Brief: Every line below that includes the word "which" needs to be copied.
• • •
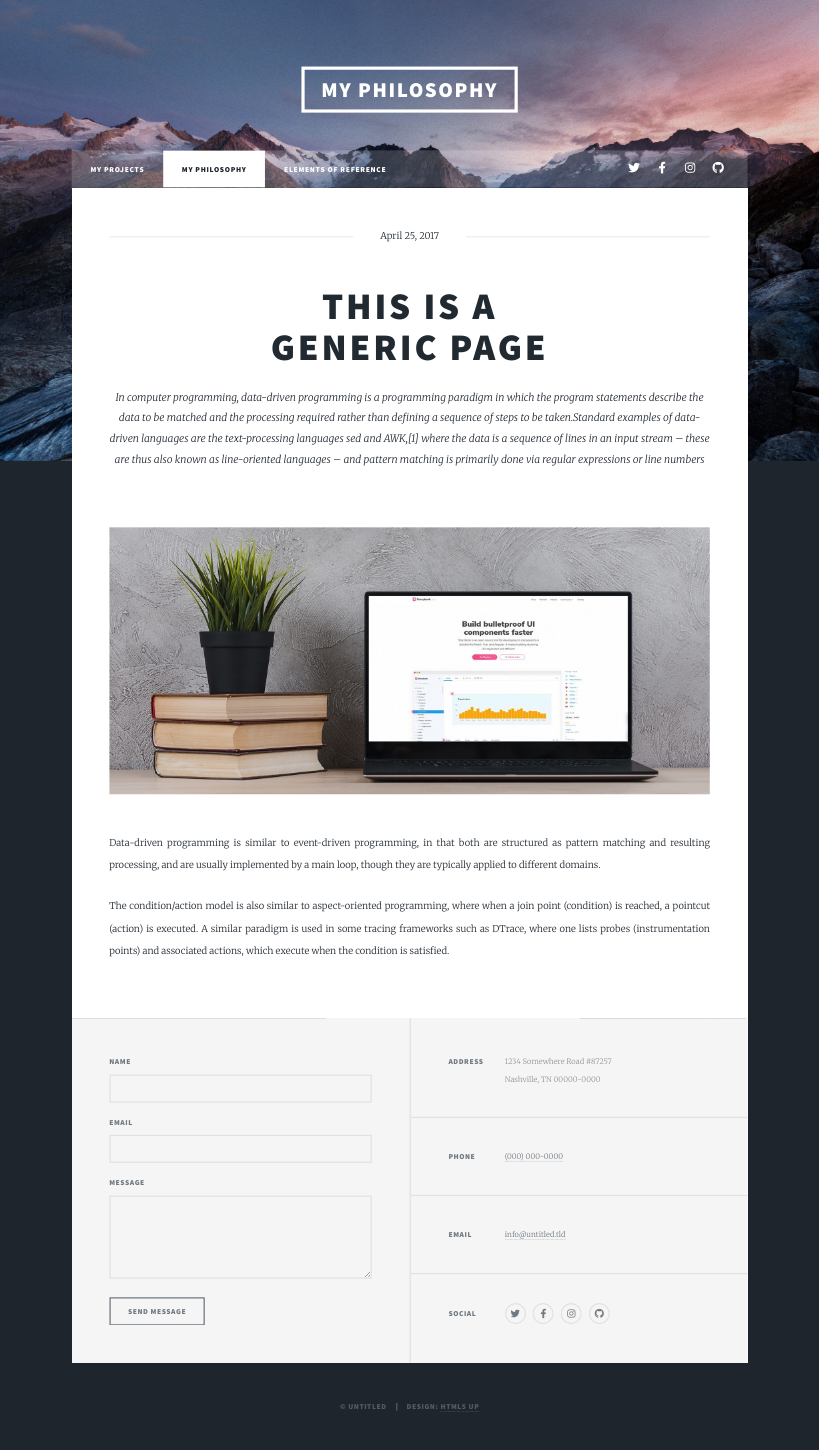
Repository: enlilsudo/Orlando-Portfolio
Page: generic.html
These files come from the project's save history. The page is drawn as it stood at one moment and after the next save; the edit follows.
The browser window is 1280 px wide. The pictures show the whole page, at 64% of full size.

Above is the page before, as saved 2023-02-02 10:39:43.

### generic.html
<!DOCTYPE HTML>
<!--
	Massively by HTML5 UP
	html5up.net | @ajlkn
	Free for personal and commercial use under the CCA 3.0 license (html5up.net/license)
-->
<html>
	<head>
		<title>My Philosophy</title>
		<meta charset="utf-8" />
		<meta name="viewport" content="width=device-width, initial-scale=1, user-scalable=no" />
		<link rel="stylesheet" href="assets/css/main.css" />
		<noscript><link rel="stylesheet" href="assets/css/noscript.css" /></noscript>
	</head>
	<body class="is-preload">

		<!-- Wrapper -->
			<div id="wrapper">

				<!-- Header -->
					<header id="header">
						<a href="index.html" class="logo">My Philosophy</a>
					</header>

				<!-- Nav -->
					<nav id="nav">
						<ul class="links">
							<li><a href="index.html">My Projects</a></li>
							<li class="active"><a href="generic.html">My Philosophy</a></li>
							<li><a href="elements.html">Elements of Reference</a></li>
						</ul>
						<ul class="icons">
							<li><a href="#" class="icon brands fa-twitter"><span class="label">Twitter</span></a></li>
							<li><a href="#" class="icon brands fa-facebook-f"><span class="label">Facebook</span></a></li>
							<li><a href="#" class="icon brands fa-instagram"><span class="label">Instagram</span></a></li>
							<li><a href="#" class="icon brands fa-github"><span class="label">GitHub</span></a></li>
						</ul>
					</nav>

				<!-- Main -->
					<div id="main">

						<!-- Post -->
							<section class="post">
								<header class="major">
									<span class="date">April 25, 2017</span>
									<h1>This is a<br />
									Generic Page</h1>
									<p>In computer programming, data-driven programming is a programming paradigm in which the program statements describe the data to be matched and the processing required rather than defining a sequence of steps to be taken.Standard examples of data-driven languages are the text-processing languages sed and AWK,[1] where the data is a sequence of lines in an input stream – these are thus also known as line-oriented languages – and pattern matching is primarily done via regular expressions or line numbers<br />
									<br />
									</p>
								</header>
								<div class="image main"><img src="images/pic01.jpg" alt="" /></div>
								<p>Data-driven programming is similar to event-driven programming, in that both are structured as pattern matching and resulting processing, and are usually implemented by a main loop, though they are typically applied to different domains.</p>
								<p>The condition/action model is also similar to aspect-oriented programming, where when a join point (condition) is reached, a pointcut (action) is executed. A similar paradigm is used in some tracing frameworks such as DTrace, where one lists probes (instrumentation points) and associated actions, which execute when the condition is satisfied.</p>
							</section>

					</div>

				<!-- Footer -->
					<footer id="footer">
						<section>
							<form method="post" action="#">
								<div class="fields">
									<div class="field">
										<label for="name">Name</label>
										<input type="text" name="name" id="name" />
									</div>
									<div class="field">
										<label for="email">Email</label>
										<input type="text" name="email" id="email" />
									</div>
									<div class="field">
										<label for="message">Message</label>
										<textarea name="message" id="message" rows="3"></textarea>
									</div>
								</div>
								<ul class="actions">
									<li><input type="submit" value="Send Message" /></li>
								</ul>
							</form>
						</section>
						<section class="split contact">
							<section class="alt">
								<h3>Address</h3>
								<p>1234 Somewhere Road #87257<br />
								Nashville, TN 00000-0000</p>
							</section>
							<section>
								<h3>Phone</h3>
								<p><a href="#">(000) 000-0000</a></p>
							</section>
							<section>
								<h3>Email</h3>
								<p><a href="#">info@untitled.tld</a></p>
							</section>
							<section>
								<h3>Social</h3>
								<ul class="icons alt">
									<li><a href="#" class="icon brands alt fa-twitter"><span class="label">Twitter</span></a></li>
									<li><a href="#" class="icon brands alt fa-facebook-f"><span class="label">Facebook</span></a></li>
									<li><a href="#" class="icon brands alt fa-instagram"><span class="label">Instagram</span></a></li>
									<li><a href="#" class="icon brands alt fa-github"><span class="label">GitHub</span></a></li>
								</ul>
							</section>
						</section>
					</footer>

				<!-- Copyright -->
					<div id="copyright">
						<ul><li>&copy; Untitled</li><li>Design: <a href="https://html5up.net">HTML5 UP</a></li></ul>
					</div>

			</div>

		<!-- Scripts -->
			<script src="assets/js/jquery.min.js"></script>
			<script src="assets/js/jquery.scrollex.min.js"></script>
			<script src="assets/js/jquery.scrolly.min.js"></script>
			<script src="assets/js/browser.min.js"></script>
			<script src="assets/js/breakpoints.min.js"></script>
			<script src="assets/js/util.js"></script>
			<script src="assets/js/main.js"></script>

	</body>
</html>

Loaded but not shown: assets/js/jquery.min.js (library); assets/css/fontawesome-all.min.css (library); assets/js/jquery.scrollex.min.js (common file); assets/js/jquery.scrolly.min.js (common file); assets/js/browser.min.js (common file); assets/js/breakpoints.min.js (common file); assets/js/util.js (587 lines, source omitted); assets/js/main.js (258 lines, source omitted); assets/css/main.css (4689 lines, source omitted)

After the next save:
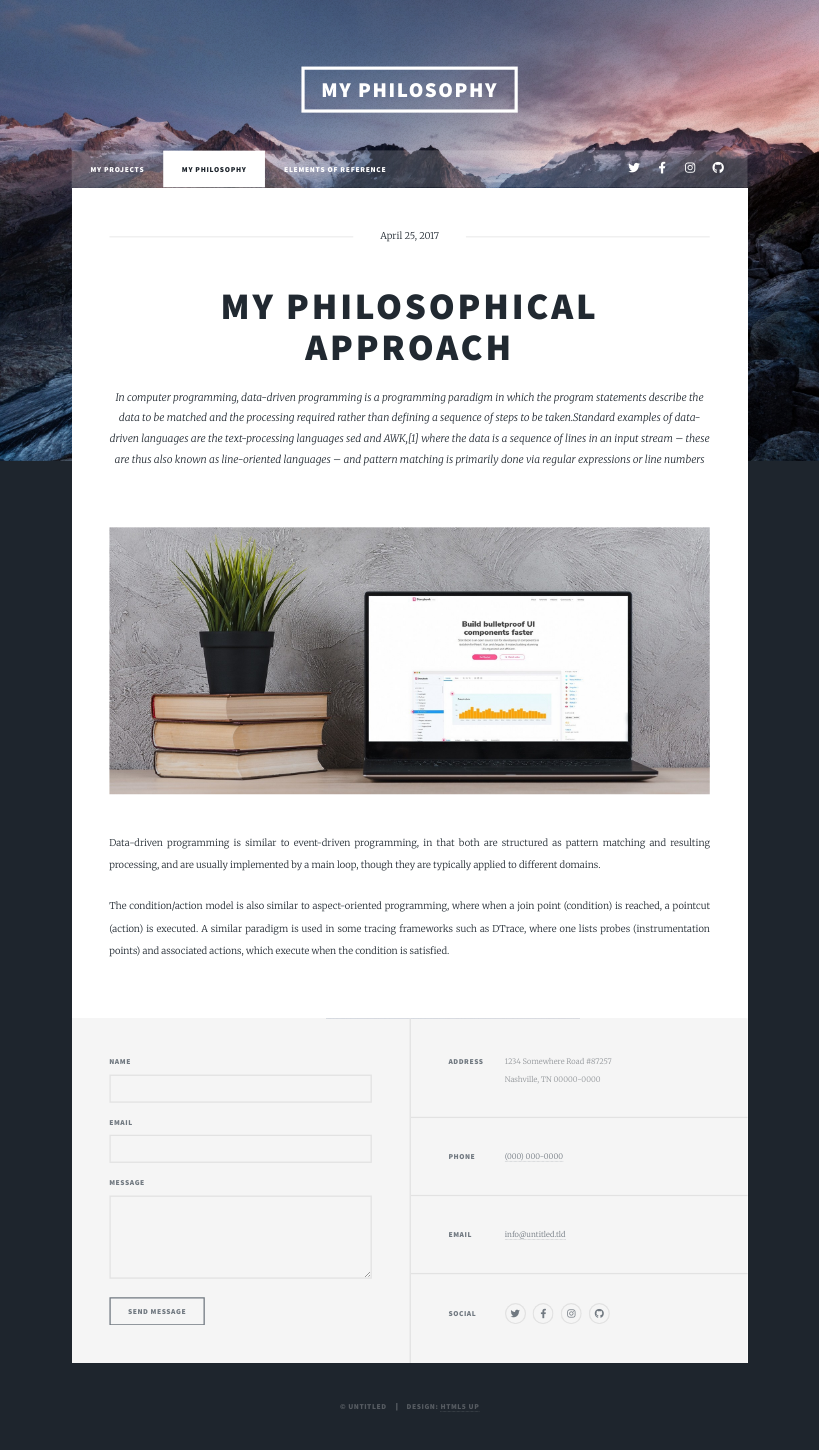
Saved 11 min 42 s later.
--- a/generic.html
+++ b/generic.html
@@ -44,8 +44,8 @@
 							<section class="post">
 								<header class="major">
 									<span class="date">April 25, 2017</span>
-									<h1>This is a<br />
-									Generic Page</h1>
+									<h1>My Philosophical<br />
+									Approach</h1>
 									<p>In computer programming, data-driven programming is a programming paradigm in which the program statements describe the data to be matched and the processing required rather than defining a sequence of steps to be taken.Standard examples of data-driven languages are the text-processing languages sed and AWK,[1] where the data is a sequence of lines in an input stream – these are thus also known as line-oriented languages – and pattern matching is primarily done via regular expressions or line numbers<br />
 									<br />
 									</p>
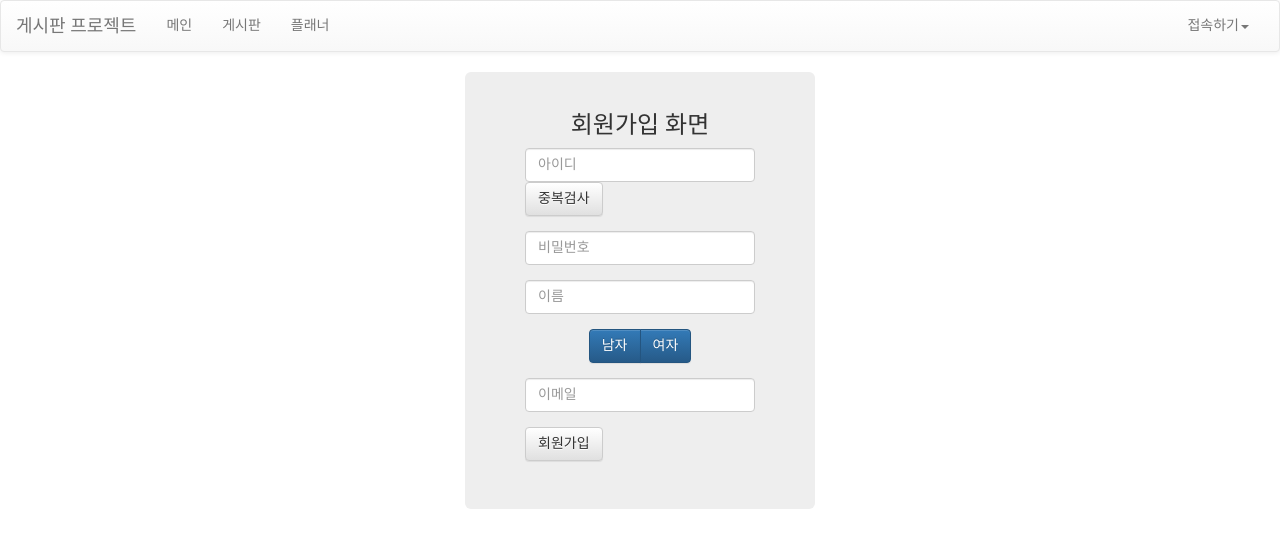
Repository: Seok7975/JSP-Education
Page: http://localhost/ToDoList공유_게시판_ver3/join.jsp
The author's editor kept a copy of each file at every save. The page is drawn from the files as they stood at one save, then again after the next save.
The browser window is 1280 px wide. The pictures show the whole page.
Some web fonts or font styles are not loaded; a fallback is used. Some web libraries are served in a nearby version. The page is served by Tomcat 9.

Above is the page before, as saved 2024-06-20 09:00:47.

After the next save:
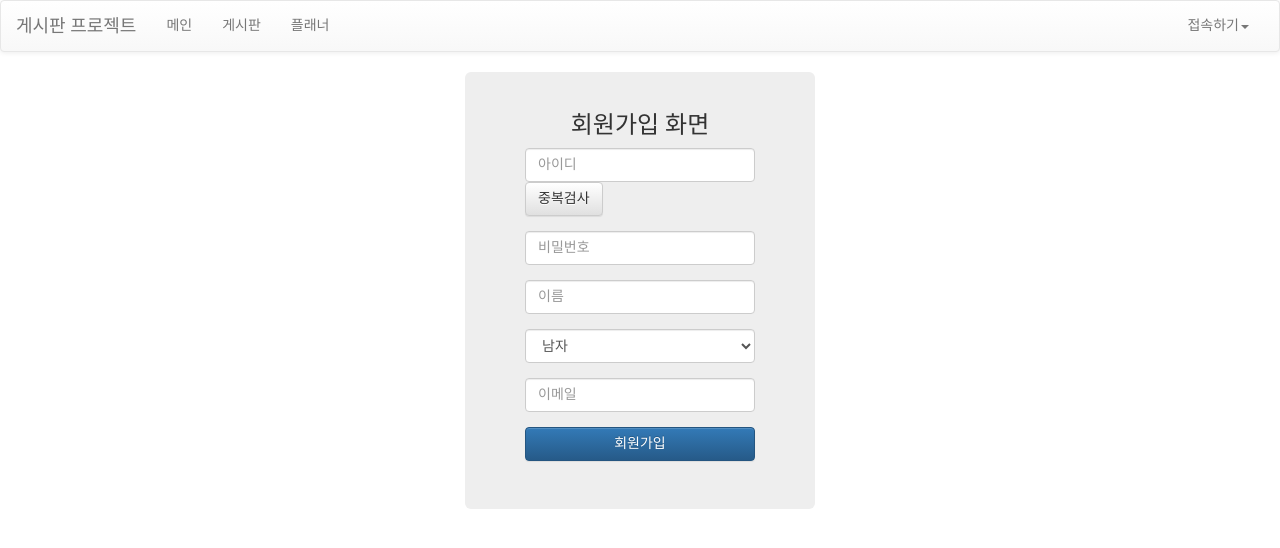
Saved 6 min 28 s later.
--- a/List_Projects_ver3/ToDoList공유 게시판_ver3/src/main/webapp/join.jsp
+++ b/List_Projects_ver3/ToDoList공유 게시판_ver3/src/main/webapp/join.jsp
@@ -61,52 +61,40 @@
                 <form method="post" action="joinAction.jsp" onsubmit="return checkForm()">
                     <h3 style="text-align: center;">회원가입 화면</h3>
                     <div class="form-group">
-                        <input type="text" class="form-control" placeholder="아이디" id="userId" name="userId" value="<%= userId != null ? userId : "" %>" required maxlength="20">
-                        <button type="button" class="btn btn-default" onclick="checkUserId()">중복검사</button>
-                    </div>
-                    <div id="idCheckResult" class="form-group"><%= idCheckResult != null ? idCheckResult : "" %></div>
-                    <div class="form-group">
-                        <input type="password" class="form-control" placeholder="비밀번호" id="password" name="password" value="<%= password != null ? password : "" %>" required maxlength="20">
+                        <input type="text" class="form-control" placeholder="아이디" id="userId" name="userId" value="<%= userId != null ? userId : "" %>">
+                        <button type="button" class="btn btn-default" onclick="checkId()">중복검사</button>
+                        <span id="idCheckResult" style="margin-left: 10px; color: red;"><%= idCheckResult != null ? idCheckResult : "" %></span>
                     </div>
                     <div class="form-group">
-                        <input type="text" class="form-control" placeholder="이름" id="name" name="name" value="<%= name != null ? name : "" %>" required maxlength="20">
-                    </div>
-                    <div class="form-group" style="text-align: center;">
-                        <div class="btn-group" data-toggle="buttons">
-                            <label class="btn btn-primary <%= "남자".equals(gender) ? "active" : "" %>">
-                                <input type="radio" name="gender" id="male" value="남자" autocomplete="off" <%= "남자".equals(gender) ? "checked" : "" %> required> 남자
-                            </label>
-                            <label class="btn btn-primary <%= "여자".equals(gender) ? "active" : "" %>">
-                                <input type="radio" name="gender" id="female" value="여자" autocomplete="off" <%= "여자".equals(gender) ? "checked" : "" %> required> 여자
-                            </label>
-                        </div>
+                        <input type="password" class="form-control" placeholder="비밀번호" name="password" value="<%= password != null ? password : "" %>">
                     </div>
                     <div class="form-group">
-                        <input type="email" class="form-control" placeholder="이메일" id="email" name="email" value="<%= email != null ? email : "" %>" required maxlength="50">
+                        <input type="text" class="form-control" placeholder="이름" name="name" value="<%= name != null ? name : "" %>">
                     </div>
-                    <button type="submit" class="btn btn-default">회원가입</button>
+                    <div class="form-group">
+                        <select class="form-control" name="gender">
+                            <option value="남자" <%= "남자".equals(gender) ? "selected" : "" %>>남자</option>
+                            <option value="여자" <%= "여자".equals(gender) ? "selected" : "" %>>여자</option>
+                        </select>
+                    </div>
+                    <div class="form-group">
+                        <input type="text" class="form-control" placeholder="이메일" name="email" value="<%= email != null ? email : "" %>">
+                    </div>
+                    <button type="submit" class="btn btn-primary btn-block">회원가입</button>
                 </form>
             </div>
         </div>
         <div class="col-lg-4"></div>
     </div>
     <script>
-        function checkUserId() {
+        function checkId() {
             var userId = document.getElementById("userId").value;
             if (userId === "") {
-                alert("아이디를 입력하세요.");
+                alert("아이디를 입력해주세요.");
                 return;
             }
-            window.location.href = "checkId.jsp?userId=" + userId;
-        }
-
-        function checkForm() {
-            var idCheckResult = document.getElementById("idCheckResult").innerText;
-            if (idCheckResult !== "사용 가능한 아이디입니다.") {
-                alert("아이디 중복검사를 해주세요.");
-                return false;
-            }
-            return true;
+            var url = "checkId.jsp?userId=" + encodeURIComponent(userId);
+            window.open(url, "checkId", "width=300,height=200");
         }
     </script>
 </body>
• • •
Final answer:
									<p>In computer programming, data-driven programming is a programming paradigm in which the program statements describe the data to be matched and the processing required rather than defining a sequence of steps to be taken.Standard examples of data-driven languages are the text-processing languages sed and AWK,[1] where the data is a sequence of lines in an input stream – these are thus also known as line-oriented languages – and pattern matching is primarily done via regular expressions or line numbers<br />
								<p>The condition/action model is also similar to aspect-oriented programming, where when a join point (condition) is reached, a pointcut (action) is executed. A similar paradigm is used in some tracing frameworks such as DTrace, where one lists probes (instrumentation points) and associated actions, which execute when the condition is satisfied.</p>
 									<p>In computer programming, data-driven programming is a programming paradigm in which the program statements describe the data to be matched and the processing required rather than defining a sequence of steps to be taken.Standard examples of data-driven languages are the text-processing languages sed and AWK,[1] where the data is a sequence of lines in an input stream – these are thus also known as line-oriented languages – and pattern matching is primarily done via regular expressions or line numbers<br />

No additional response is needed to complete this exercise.